Locate all lines in the data below that hold "Frequency" and show them.

*** Raw data ***

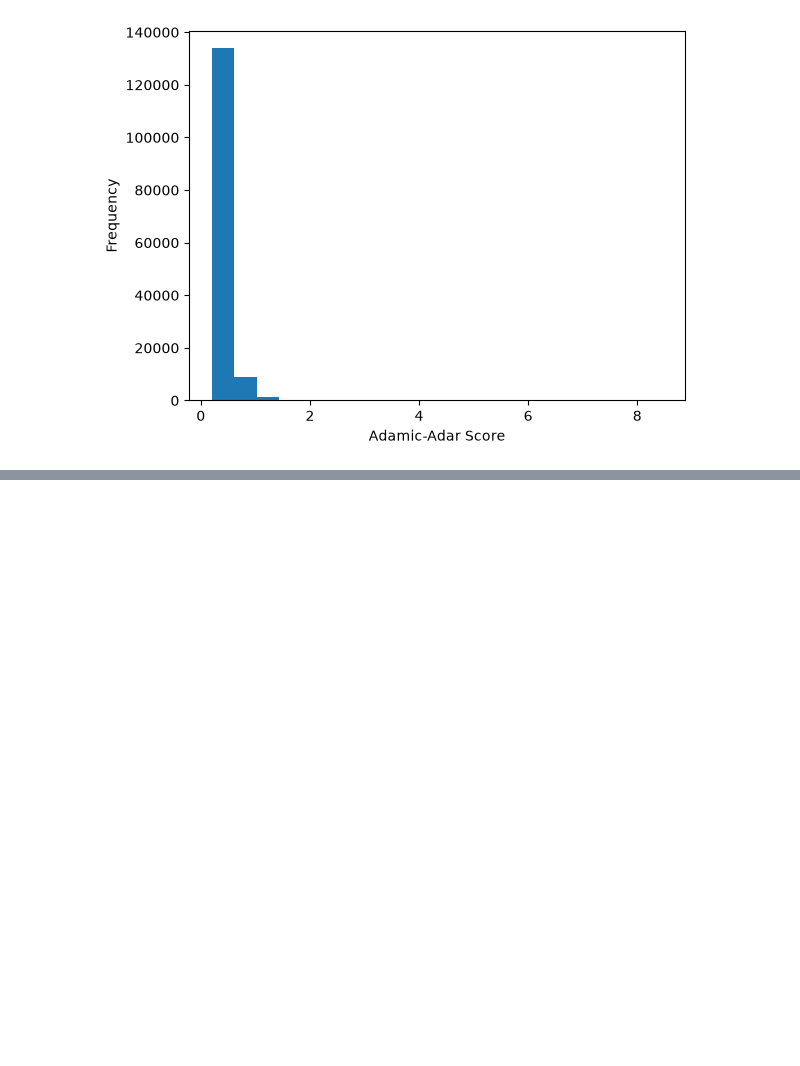
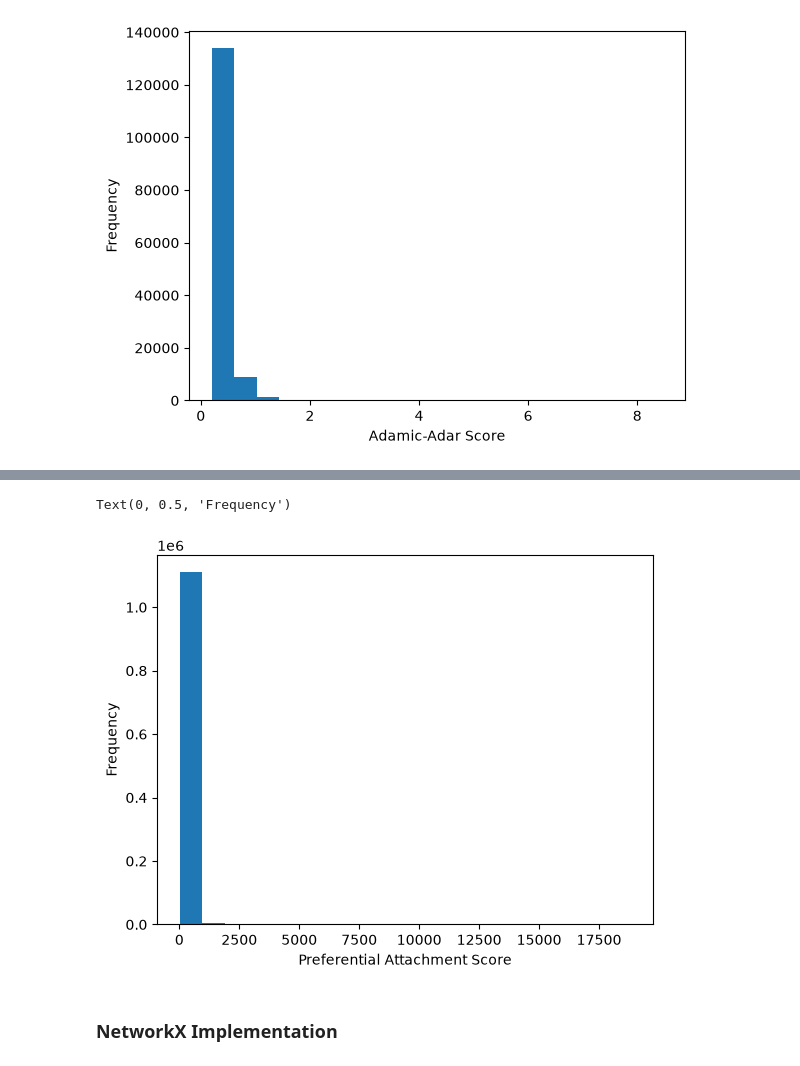
Before and after one commit to zakariatabati/graph-data-science-student-network, a Jupyter notebook: notebooks/Recommendation_algo.ipynb, the cells around one changed output, grey strips where cells are left out. Cells and saved outputs as stored; diff of their text form; code cells hidden in the pictures; blank space fills up the shorter version.

Commit message:
[GDS-45] feat(notebook): Implement Preferemtial attachment recommendation algo

```diff
--- a/notebooks/Recommendation_algo.ipynb
+++ b/notebooks/Recommendation_algo.ipynb
@@ -473,0 +478,38 @@ Text(0, 0.5, 'Frequency')
+# %%
+def preferential_attachment_score(G, u, v):
+    return G.degree(u) * G.degree(v)
+# %%
+recommendations = []
+
+for u in G.nodes():
+
+    for v in G.nodes():
+
+        if u >= v:
+            continue
+
+        if G.has_edge(u,v):
+            continue
+
+        score = preferential_attachment_score(G,u,v)
+
+        if score > 0:
+
+            recommendations.append(
+                (
+                    u,
+                    v,
+                    score
+                )
+            )
+# %%
+df = pd.DataFrame(
+    recommendations,
+    columns=[
+        "Student1",
+        "Student2",
+        "Score"
+    ]
+)
+
+df.head(20)
@@ -473,0 +534,10 @@ Text(0, 0.5, 'Frequency')
+# %%
+plt.hist(df["Score"], bins=20)
+
+plt.xlabel("Preferential Attachment Score")
+plt.ylabel("Frequency")
+# %% [output]
+Text(0, 0.5, 'Frequency')
+[figure, added]
+# %% [markdown]
+### NetworkX Implementation
```
Also changed, not shown: parts of 6 cells of this notebook.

***

The completed task
@@ -473,0 +478,38 @@ Text(0, 0.5, 'Frequency')
@@ -473,0 +534,10 @@ Text(0, 0.5, 'Frequency')
+plt.ylabel("Frequency")
+Text(0, 0.5, 'Frequency')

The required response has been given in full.